Now, if your new employer does not yet have a Sponsorship Approval, then they must apply to become one under the new TSS 482 program. Then once approved, they can proceed to step 3 below also (which is a TSS 482 Nomination) to execute a transfer for their work visa candidate.
Step 3: The next step is the preparation of a TSS 482 Nomination which will cover transfers of both the old 457 visa and the new TSS 482 visa. There is no need to re-apply for a new TSS 482 visa if your old 457 or current 482 is still valid for a lengthy time.
Old 457 sponsors and 457 visa holders may recall the old 457 Nomination process as a simple process, but don’t be fooled. The new TSS 482 Nomination process has strict legislative requirements that have been re-designed and written with much more specificity than before. It is very easy to make minor mistakes, or unintentionally forget to provide evidence to substantiate your claims, which may lead to a refusal.
So be careful. Things to take into careful consideration include occupation caveats, market rate determination, labour market testing timelines, and the genuine of the position.
Step 4: The final step is the lodgement of the TSS 482 Nomination application. This step is particularly important because there is a significantly diﬀerent item required at this point, and it is the new Training Levy. To find out about the costs of the new Training Levy, have a read of our Training Levy article here.
The relevant Training Levy fee is payable at the time of lodgement of the Nomination application, and you have to multiply the relevant Training Levy fee by the number of years (including partial years) remaining on your candidate’s 457 visa or 482 visa. For example if there is one and a half years remaining on your candidate’s 457 visa, then you will be required to pay 2 times the Training Levy fee amount relevant to your business turnover.

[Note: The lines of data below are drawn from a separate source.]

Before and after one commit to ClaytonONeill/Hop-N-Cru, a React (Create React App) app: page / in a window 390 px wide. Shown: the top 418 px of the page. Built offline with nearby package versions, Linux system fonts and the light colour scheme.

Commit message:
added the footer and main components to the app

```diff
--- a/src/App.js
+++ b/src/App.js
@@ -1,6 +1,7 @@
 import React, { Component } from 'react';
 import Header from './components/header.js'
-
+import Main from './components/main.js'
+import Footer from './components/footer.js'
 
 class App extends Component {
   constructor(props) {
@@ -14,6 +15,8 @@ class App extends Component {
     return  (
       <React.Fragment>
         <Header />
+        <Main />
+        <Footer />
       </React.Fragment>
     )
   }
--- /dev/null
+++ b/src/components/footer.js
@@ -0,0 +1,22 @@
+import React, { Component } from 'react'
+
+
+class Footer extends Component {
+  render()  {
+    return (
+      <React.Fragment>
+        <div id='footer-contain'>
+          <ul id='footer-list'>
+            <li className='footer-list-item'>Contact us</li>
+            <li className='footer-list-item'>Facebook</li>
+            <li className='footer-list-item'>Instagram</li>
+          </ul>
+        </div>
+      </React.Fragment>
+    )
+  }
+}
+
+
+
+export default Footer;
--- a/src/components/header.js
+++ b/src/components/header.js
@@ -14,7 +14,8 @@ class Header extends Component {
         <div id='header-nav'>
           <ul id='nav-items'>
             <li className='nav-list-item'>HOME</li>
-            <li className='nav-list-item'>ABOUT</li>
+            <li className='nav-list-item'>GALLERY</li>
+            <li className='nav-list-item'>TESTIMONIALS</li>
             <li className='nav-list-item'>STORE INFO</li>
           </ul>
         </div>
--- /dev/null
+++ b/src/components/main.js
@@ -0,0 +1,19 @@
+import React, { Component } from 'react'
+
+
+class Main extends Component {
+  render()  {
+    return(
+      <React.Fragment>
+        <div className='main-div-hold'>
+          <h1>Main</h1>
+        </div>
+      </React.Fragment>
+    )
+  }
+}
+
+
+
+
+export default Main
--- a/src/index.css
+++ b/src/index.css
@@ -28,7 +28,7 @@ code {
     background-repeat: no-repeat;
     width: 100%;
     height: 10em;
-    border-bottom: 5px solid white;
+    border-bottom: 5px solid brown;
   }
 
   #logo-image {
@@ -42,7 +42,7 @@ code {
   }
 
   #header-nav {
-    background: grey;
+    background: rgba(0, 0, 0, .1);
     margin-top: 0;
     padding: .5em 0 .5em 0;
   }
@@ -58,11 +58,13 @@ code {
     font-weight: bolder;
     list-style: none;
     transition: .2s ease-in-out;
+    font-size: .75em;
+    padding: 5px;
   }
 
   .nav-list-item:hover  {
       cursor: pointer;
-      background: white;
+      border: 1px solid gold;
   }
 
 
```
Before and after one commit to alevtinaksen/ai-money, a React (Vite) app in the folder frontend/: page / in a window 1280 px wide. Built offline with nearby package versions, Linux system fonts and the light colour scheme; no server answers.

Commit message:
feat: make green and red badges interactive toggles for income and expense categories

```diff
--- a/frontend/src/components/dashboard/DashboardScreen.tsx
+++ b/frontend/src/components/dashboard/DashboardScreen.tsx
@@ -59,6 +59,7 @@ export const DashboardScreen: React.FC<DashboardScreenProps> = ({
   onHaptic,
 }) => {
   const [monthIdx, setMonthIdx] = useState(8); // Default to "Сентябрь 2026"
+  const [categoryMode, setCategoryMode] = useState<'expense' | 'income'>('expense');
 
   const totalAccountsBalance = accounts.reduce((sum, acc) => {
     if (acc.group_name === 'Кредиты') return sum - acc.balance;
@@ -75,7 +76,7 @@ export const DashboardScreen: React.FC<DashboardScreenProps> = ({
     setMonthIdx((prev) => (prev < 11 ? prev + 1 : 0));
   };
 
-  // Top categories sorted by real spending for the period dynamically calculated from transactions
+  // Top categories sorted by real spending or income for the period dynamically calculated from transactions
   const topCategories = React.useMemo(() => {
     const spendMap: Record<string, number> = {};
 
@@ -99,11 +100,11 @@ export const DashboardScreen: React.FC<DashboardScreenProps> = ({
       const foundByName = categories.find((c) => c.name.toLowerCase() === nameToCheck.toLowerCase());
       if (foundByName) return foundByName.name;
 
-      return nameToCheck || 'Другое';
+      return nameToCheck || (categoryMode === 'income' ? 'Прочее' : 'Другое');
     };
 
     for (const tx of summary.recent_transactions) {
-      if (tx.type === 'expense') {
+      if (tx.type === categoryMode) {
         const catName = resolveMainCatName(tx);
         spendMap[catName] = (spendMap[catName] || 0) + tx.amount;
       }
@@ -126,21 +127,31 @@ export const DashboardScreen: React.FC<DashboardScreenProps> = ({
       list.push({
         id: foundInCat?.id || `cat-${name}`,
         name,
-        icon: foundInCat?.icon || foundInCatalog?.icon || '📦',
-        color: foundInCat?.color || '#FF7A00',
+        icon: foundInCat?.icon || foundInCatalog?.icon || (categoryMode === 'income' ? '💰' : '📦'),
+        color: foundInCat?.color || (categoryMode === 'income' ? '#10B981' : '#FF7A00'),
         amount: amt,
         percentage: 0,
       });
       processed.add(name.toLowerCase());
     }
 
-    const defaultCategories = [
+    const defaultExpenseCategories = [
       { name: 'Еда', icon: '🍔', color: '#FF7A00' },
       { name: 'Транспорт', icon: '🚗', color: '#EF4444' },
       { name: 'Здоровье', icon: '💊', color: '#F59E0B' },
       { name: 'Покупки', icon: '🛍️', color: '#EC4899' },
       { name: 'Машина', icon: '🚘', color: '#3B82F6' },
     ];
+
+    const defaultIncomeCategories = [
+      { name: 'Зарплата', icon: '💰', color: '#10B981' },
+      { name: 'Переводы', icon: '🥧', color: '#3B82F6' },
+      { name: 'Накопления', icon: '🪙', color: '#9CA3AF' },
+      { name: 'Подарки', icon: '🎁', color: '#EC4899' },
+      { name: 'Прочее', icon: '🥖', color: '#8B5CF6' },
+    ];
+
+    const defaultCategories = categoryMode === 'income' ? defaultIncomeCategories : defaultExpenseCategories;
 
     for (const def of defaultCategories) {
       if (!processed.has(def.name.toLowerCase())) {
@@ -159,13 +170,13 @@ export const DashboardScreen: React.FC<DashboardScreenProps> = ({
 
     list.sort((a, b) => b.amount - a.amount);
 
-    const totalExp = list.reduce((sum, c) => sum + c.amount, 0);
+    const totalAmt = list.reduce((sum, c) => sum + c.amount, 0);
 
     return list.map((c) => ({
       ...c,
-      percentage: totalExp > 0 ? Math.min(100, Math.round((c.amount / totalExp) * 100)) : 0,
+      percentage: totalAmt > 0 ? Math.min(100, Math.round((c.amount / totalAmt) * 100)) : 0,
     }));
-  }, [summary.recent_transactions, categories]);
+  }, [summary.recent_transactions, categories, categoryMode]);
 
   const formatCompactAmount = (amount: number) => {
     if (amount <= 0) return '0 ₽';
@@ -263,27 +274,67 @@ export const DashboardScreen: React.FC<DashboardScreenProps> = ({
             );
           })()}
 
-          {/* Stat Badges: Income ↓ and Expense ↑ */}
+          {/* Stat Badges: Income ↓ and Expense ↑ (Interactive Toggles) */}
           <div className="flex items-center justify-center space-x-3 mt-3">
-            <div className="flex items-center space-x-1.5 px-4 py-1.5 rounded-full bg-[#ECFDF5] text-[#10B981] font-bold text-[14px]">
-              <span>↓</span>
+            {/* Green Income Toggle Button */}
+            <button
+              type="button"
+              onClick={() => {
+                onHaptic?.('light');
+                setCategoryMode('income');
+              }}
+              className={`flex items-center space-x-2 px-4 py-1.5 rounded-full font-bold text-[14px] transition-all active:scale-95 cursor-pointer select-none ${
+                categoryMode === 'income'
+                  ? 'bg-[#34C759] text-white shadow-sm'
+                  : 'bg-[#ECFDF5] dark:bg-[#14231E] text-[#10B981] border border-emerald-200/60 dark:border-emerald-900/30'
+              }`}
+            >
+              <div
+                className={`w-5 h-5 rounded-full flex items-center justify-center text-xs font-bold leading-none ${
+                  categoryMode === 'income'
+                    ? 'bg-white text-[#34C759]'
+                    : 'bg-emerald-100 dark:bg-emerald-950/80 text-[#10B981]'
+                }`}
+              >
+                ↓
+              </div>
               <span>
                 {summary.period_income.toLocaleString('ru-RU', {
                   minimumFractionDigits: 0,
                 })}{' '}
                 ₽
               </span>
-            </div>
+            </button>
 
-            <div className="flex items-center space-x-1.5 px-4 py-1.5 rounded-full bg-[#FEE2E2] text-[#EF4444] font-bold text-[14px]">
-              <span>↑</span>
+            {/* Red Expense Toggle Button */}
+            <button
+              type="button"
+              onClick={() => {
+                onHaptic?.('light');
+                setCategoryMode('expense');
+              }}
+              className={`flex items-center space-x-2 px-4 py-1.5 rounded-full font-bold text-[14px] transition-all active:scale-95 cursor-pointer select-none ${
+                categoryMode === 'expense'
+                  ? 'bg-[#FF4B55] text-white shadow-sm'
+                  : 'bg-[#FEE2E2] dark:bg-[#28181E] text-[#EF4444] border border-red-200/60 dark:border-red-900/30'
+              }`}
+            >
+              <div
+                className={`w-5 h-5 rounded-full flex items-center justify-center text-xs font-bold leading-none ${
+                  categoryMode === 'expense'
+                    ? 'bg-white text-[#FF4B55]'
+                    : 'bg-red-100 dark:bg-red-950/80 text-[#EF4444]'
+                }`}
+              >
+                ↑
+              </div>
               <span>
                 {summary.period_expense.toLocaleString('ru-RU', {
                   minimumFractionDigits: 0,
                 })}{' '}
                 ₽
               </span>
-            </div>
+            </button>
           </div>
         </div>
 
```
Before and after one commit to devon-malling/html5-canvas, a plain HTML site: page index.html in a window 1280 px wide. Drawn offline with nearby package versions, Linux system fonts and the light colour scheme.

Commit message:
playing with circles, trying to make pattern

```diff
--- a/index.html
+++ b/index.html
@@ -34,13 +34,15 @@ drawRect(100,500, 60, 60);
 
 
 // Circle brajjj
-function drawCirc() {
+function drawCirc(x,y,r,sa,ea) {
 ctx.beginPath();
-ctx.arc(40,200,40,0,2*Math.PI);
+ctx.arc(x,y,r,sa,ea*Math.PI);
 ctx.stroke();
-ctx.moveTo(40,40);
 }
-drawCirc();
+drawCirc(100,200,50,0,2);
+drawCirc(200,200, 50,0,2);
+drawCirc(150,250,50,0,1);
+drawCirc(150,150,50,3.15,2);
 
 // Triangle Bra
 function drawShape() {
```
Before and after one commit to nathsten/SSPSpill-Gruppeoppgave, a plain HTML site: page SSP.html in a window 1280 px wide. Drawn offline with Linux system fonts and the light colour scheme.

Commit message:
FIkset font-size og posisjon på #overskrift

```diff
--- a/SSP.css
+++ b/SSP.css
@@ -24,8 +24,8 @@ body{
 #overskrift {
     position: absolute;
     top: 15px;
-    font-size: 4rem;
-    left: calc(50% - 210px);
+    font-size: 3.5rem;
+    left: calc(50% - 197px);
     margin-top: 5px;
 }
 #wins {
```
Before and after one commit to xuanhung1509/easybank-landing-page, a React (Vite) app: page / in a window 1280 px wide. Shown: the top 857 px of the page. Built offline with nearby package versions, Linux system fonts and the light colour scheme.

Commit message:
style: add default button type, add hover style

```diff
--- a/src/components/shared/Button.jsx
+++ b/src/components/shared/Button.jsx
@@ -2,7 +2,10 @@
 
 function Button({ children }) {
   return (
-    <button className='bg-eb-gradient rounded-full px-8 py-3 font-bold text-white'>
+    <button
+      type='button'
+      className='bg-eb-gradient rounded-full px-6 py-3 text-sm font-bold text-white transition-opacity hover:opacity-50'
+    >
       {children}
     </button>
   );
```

After your Nomination application has been successfully lodged, you must then liaise with Immigration during the processing period to massage the application towards a successful outcome.
Immigration case officers will liaise with you and potentially have questions about your evidence so they can be satisfied that they understand every aspect of your application in detail. They also have the discretion to request for any additional information or evidence to help them reach a decision for your application. So this is where you can practice your art of liaison.
Please note that you should submit “all” your evidence and documentation at the time of lodgement, because Immigration do have a knack for occasionally refusing an application outright if they feel as though there is insuﬃcient information to even consider your application against the legislative criteria.
So the bottom line is be diligent, be accurate, be co-operative and be careful.